One of, if not the most defining moments of the 20th Century not just in the United States but also in the rest of the world was when a famous civil rights activist stood tall in front of 250,000 people on August 28th, 1963 and gave a resounding speech on human rights and an end to racism. The man in question certainly needs no introduction. Even though he ended up paying the ultimate price for his cause, his impact will never be forgotten.
Martin Luther King Jr. was a true hero; and where there is a hero, there is a villain. When you’re having a discussion about the worst hate groups to have ever existed in the history of planet earth, the infamous Ku Klux Klan surely should be one of the first to come to mind. The white supremacist group, mainly operating in the southern parts of the U.S, left a lot of chaos, destruction and death in their wake; the group represented the worst of humanity in unimaginable ways.
Alan Parker’s 1988 drama thriller ‘Mississippi Burning‘ is a film that perfectly portrays the horrors that the group caused to helpless African Americans; it would be an understatement to say that it is one of the most cathartic movies I have ever seen.
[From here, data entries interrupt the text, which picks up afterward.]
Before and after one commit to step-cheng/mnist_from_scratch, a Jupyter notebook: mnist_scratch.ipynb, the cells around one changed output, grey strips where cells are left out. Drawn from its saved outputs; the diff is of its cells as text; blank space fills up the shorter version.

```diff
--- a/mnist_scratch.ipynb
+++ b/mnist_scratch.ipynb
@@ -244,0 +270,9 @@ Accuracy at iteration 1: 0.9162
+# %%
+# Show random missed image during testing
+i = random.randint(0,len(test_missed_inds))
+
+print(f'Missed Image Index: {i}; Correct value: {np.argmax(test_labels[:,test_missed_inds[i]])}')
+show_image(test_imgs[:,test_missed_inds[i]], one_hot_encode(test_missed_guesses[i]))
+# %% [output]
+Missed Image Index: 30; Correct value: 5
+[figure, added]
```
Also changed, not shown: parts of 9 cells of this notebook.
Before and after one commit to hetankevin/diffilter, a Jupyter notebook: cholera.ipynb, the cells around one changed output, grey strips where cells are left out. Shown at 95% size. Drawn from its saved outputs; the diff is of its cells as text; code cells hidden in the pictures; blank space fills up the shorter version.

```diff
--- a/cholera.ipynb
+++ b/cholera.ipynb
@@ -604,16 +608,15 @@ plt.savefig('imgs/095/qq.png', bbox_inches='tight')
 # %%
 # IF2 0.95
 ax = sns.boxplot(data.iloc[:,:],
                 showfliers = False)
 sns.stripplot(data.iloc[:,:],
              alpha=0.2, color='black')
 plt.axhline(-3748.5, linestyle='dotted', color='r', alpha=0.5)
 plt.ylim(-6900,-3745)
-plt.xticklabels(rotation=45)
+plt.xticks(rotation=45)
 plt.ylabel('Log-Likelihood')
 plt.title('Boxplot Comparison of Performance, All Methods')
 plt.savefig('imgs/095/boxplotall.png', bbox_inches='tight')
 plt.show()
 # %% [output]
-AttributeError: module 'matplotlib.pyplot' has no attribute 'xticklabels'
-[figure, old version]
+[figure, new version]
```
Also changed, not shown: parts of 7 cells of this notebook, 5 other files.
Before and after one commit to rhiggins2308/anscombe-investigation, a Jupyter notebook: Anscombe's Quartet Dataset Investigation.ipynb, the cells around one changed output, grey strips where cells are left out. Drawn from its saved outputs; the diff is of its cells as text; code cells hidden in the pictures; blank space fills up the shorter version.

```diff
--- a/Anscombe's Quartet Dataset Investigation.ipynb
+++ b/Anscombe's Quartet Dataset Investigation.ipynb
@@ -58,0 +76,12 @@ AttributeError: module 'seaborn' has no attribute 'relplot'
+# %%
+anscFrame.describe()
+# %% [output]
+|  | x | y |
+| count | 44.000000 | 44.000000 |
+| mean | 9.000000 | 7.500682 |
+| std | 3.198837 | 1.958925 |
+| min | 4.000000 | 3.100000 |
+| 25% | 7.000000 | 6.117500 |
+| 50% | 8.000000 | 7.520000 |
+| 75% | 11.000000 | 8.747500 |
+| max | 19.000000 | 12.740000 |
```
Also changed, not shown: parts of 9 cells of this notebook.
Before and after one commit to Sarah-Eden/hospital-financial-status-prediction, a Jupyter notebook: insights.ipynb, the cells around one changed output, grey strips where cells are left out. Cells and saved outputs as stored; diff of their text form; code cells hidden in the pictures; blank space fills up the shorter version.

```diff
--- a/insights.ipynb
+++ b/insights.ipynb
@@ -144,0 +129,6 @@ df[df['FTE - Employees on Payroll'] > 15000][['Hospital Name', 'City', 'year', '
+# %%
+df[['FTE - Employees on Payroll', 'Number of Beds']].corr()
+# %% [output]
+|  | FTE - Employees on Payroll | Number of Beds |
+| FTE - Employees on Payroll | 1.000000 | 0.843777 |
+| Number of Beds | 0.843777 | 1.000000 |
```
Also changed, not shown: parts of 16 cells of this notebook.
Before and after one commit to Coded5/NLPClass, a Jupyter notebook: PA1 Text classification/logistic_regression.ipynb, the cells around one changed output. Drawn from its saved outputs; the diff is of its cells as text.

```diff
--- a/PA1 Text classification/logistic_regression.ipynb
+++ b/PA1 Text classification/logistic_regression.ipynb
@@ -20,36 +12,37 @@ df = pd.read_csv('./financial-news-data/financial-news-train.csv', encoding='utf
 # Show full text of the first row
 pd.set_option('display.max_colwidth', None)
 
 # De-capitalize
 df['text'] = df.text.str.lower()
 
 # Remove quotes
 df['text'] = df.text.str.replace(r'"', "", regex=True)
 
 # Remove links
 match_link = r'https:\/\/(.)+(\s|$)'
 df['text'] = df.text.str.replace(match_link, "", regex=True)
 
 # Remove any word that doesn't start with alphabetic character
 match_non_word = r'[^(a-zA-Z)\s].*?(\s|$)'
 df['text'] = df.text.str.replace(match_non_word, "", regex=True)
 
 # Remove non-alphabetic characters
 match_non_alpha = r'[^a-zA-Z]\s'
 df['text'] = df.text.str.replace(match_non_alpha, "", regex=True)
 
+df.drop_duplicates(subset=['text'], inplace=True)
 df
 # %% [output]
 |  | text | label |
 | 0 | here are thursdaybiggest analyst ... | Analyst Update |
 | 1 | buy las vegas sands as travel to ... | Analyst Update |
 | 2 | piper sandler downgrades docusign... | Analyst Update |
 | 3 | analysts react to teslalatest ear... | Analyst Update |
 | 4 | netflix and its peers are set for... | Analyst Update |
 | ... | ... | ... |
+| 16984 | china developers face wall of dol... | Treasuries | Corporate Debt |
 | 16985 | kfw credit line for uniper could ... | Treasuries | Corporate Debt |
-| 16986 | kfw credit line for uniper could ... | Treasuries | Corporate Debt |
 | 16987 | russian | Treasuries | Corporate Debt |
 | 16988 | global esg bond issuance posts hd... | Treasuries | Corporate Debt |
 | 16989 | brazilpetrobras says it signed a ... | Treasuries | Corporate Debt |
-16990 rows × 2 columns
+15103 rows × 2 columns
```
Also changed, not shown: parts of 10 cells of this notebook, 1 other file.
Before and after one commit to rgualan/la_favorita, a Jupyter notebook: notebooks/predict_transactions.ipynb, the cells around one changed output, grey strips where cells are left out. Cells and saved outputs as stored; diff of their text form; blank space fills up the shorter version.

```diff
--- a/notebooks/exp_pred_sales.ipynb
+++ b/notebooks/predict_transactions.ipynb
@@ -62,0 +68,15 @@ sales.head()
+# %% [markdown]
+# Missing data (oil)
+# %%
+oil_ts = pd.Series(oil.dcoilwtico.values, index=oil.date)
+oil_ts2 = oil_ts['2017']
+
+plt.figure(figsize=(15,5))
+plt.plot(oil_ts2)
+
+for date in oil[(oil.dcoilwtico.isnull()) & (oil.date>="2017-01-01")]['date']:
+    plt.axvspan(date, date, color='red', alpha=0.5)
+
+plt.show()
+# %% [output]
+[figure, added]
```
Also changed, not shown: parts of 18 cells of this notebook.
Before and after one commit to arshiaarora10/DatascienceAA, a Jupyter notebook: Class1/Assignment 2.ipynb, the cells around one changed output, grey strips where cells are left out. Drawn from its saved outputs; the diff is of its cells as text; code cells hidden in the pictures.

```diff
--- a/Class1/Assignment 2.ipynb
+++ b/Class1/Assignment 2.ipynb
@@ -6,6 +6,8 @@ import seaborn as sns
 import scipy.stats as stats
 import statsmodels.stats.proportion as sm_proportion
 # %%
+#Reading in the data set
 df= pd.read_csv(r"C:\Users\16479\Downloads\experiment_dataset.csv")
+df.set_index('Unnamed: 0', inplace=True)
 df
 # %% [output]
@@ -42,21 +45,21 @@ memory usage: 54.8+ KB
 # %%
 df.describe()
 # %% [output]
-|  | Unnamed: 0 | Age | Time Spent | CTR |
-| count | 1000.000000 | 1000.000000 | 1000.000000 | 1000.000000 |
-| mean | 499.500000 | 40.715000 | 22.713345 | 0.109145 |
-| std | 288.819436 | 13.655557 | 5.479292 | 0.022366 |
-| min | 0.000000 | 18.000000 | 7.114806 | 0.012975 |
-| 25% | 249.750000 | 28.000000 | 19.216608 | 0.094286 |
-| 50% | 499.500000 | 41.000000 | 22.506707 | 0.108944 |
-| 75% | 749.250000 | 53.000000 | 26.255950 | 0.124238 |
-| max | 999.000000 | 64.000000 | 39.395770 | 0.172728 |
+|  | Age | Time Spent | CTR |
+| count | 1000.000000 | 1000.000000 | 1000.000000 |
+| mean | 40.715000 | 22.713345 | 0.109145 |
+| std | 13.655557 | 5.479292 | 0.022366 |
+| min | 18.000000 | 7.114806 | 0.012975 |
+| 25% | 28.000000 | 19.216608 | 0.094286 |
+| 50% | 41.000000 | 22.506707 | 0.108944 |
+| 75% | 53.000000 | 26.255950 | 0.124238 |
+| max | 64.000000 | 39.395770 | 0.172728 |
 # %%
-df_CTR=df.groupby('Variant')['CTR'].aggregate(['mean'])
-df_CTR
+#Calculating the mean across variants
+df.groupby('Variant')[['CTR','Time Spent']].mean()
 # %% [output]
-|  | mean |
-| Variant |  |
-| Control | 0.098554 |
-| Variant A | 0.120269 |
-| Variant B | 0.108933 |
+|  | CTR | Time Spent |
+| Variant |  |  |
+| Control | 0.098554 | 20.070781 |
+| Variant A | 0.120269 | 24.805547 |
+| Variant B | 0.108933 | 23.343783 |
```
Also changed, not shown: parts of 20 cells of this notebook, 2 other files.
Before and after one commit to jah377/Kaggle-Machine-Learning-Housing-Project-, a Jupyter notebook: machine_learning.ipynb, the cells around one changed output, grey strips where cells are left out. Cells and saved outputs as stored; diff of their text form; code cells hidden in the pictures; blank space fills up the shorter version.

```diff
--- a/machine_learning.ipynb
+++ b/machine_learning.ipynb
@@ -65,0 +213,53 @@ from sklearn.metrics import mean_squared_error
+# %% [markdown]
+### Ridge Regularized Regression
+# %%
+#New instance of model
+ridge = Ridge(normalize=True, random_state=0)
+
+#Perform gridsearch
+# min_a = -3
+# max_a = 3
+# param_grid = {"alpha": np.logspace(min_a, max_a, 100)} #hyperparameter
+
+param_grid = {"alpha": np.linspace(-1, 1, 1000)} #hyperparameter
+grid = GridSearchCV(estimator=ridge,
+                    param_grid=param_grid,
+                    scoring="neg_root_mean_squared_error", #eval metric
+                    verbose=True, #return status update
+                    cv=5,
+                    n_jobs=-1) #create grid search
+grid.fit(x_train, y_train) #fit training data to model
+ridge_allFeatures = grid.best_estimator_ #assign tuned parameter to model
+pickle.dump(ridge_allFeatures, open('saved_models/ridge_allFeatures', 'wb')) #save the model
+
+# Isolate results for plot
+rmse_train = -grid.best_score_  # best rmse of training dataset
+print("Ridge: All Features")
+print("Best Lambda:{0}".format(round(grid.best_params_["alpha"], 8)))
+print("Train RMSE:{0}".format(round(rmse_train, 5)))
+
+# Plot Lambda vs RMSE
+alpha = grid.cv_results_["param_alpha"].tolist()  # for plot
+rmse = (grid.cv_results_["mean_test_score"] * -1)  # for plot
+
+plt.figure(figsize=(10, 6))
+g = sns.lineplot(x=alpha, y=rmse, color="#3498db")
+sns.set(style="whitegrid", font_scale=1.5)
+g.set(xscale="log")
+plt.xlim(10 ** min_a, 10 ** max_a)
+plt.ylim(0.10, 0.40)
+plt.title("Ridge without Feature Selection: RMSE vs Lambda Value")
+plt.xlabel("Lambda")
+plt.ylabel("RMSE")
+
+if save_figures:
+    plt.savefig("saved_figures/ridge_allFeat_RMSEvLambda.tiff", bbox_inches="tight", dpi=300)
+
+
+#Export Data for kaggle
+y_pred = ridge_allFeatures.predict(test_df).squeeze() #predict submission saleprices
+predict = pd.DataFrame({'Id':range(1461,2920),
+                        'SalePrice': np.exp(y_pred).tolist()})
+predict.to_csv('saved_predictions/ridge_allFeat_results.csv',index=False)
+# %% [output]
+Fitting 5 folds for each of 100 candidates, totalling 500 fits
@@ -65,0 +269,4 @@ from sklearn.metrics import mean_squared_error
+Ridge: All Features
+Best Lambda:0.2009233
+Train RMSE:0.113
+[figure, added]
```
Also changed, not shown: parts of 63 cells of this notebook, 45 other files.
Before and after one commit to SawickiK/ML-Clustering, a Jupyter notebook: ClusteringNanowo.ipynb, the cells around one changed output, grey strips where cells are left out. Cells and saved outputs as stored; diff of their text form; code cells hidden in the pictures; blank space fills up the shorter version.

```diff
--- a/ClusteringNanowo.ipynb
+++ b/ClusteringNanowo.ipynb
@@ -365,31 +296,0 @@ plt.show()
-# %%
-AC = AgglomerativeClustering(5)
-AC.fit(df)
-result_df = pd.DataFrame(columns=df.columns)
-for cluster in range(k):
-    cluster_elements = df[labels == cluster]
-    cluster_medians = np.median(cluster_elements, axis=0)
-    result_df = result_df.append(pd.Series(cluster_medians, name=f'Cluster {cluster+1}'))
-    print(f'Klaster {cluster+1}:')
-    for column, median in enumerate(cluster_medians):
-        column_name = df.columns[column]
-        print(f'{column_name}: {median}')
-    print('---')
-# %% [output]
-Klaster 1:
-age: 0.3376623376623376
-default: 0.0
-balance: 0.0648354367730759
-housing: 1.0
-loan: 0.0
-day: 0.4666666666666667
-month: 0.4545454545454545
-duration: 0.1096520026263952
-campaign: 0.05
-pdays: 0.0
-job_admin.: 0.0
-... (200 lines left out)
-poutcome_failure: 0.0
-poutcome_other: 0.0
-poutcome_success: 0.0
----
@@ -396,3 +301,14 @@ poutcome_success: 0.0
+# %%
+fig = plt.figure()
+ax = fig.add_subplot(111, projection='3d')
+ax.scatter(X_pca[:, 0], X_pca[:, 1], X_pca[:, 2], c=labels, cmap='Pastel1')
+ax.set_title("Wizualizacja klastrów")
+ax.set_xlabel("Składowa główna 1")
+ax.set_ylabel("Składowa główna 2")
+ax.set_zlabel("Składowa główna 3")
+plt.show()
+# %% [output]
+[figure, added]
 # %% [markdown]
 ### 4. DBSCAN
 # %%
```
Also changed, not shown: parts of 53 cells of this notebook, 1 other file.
The plot basically revolves around a pair of FBI agents in Rupert Anderson (Gene Hackman) and Alan Ward (Willem Dafoe) who are assigned to the fictional Jessup County, Mississippi to investigate the disappearance of three civil rights workers. The investigation, however, is met with hostility by the town’s residents, local police, and of course, the Ku Klux Klan.
Over the course of the film, the FBI agents get to see the devastation that the KKK are causing and each time, the devastation elicits an authentic emotional reaction from Anderson and Ward. There comes a time when the situation gets very personal with Anderson after one of the suspected KKK members they had been closely monitoring, Deputy Clinton Bell of the Sherriff’s office, brutally attacks his wife after realising she had been in bed with Anderson. It’s a situation that culminates to a barbershop where Anderson surprises Deputy Bell and well… here’s a clip of what transpires.
Admittedly, I haven’t watched much of Gene Hackman over the years but this scene just summarizes the high degree of his acting capabilities. The scene pretty much looks real in every single way; from the razor blade cuts to the beating and scolding and that’s why I loved it. As an audience member, you can feel the tension in the barber shop especially from the perspective of Willem Dafoe’s character who could only look on. The tension is perfectly complimented by the anger and ferocity of Anderson as he mercilessly harasses the Deputy both physically and emotionally. The scene’s icing on the cake of course was that final shot of a Bell spinning on the chair after getting the ‘Anderson treatment’; a testament to Alan Parker’s incredible direction as well.